Her elusive character acquired more substance in retellings. I was fascinated to learn that a name for Eurydice in some early versions of the myth was Agriope, which means “Wild-Eyed.”5 This caught my attention because Agriope is also an epithet for Hekate, the goddess of ghosts and witchcraft, in her capacity as leader of the restless dead. Under the name Agriope, Orpheus’s wife appears to be a hungry ghost sent by the Queen of the Underworld to haunt him. 

The authors suggest that Eurydice, whose name means “Wide Justice,”6 sounds more like an epithet for the goddess Persephone in her role as judge of souls than the name of a mortal wife. I’m inclined to agree, because I find the parallels between Persephone and Eurydice to be striking. Eurydice died of a snake bite after a shepherd or satyr attempted to rape her on the day of her wedding to Orpheus, and according to the Orphic Hymn to Persephone, Zeus raped Persephone in the form of a serpent. The fruit of that unspeakable union was Dionysus. Through her untimely death, Eurydice was, in a sense, abducted by Hades, and through Orpheus’s descent into the Underworld, he was reborn as a Dionysian mystic.

Persephone herself is a key figure in the myth for taking pity upon Orpheus and permitting Eurydice’s return to the land of the living, on the condition that he not look back, lest he lose her forever. Yet, despite this warning, he could not resist the urge to do so. In medieval times, Orpheus’s backward glance “was a symbol of human weakness, illustrating the way even the most dedicated among us, the holiest, cannot escape those moments of desire for material pleasures.”7

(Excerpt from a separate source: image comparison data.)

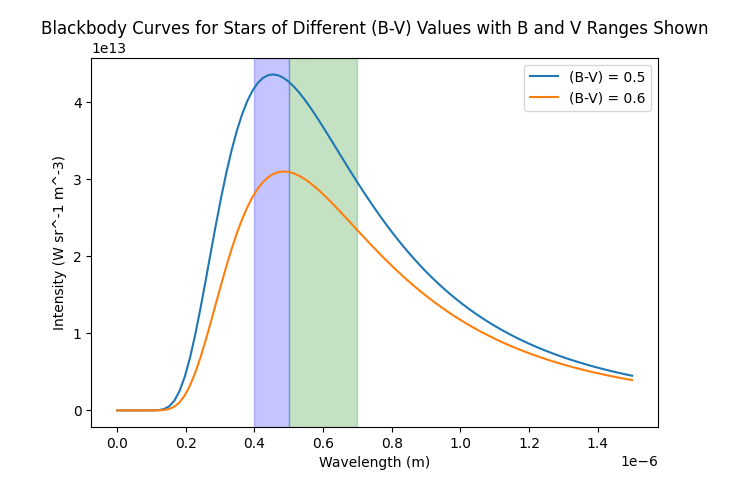
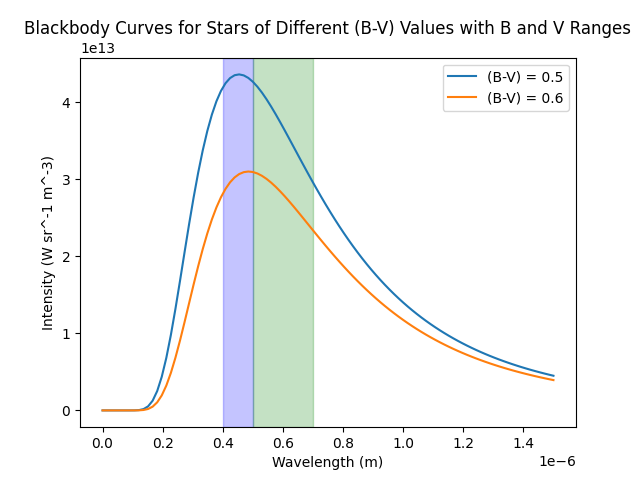
BV ranges

diff --git a/BO_AC_4/part1.py b/BO_AC_4/part1.py
@@ -57,7 +57,7 @@ line1 = plt.plot(wavelengths, intensities1, label="(B-V) = 0.5")
 line2 = plt.plot(wavelengths, intensities2, label="(B-V) = 0.6")
 
 # Labels
-plt.title("Blackbody Curves for Stars of Different (B-V) Values with B and V Ranges Shown")
+plt.title("Blackbody Curves for Stars of Different (B-V) Values with B and V Ranges")
 plt.xlabel("Wavelength (m)")
 plt.ylabel("Intensity (W sr^-1 m^-3)")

Carl Jung interpreted Orpheus’s “backward glance” as “a symbol of individuation and the achievement of autonomy.”8 Orpheus was fated to lose the love of his life so he would become the renowned mystic and musician he was destined to be. Sometimes the obligations of a relationship can limit one’s ability to pursue the soul’s true calling, and so Orpheus’s romantic hindrance was removed by the force of death, while simultaneously being used as a guiding light to propel him forward.

This poignant insight resonated deeply with me because I have observed in my own life that love lost or unrequited can be a powerful catalyst for personal growth and transformation. Limerence, or romantic obsession for someone unattainable, can serve a higher purpose when it is sublimated into artistic and spiritual pursuits. When I think back on it, it seems that heartbreak was the catalyst for every major breakthrough and turning point in my life, as if the Universe was redirecting me towards something greater, even though I felt devastated at the time. 

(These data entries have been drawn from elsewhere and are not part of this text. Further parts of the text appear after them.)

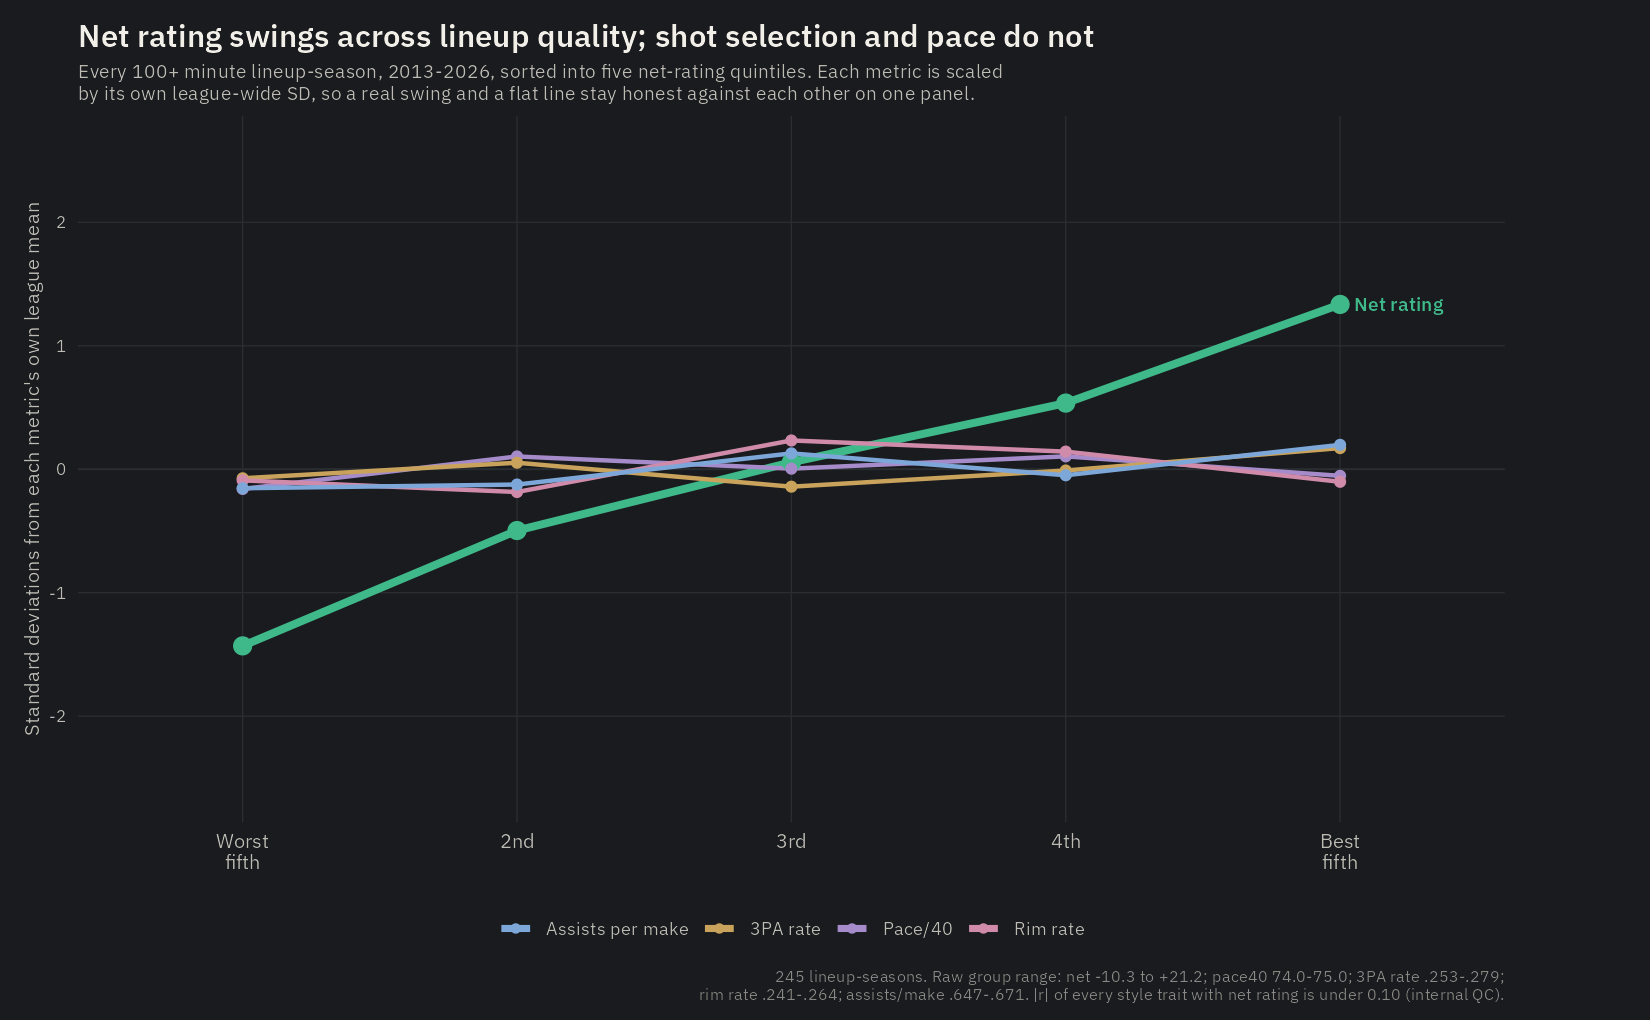
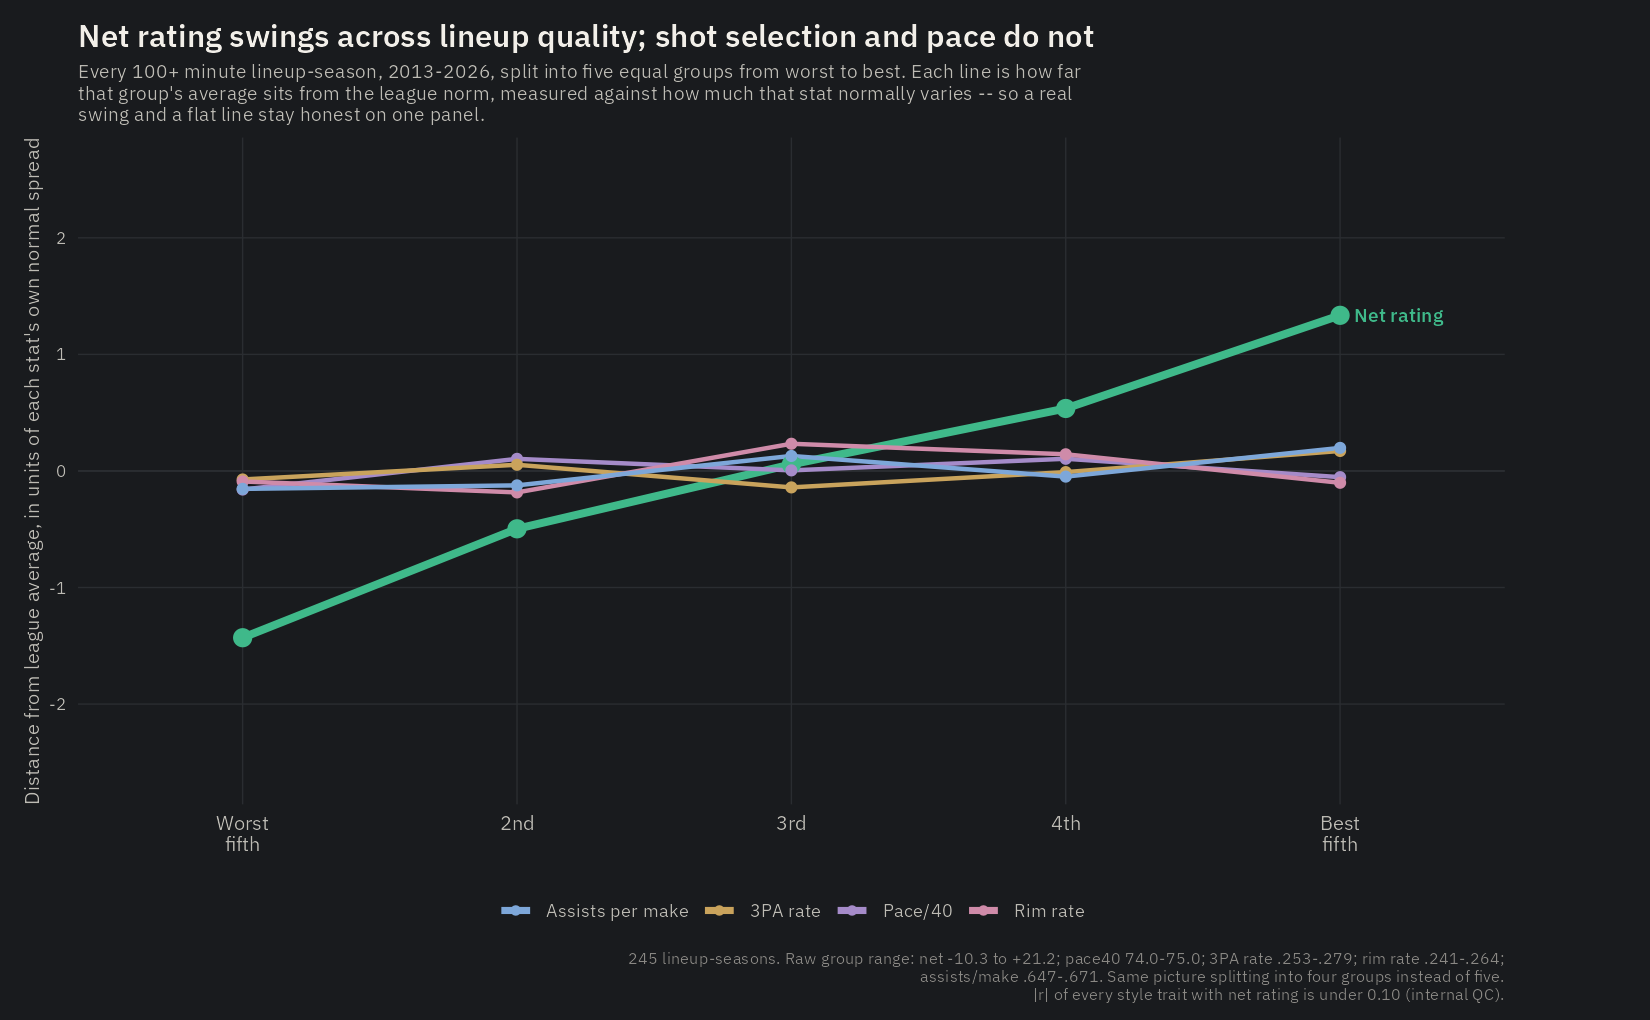
Plain-language chart text: drop quintile/SD jargon, note quartile robustness

diff --git a/src/content/projects/wnba-best-lineups.md b/src/content/projects/wnba-best-lineups.md
@@ -40,8 +40,8 @@ Every 100-plus-minute lineup-season from 2013 through 2026, sorted into five equ
 | Best fifth | +21.2 | 74.4 | .279 | .246 | .671 |
 
 <figure>
-  <img src="/images/wnba-lineups/style-vs-net-rating.png" alt="Line chart showing net rating rising sharply from the worst to best lineup quintile while pace, three-point rate, rim rate, and assists per make stay essentially flat" />
-  <figcaption>245 lineup-seasons, sorted into five net-rating quintiles. Each style metric is scaled by its own league-wide standard deviation; net rating is the only line that moves.</figcaption>
+  <img src="/images/wnba-lineups/style-vs-net-rating.png" alt="Line chart showing net rating rising sharply from the worst fifth of lineups to the best while pace, three-point rate, rim rate, and assists per make stay essentially flat" />
+  <figcaption>245 lineup-seasons, split into five equal groups from worst to best. Each stat is measured against how much it normally varies across lineups; net rating is the only line that moves.</figcaption>
 </figure>
 
 A 31-point swing in net rating, and the best lineups play half a possession per 40 faster than the worst, take two more threes per 100 shots, and get to the rim at literally the same rate, .246 in both groups. Underneath that flat style line, offensive rating runs from 102.6 to 120.7 and defensive rating from 112.9 to 99.5 across the same five groups. Good lineups are not running a different offense. They are running the same one and making it, and stopping the other team from making theirs.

The second half of this book contains the “Orphic Charms and the Sacred Songs of Orpheus.” The authors have taken creative liberties with their loose translations of the Orphic Hymns, creating “a poetic work, not a scholarly translation.”9

The charms consist of the cryptic messages that were inscribed on the Orphic golden leaves, which were buried with the deceased as “passwords for the dead, messages to avert forgetfulness.”10 My favorite charm tells the departed initiate what words they must speak to the guardians of the lake of memory in order to drink from it:

“I am a child of earth/and of starry heaven,/but my race is of heaven./This you know./I am parched/and perishing./Give me cold water/from the lake of memory.”11

One of my favorite hymns is addressed to Hermes, who is cleverly described with homophones as the “lover of prophets/and profits”.12 I also adore the hymn to Persephone, in which she is honored as “the star/at the core of the apple.”13 The beautiful aquatic imagery of “The Nereids” reminds me of Hans Christian Andersen’s fairy tale “The Little Mermaid”: “Daughters of Nereus,/you live in the golden castle/at the bottom of the sea./Your steeds are Tritons,/the mermen with wings./You delight in the creatures/of the billowing brine.”14

The Magic of the Orphic Hymns is a poetic odyssey through the history and mystery of Orphism that makes the traditional hymns more accessible to contemporary mystics by rendering them in vivid modern English. Anyone who is curious about the Orphic tradition or interested in revitalizing the hymns in their personal practice will benefit from reading this book. These pages want to be perfumed in incense and awakened with whispered incantations.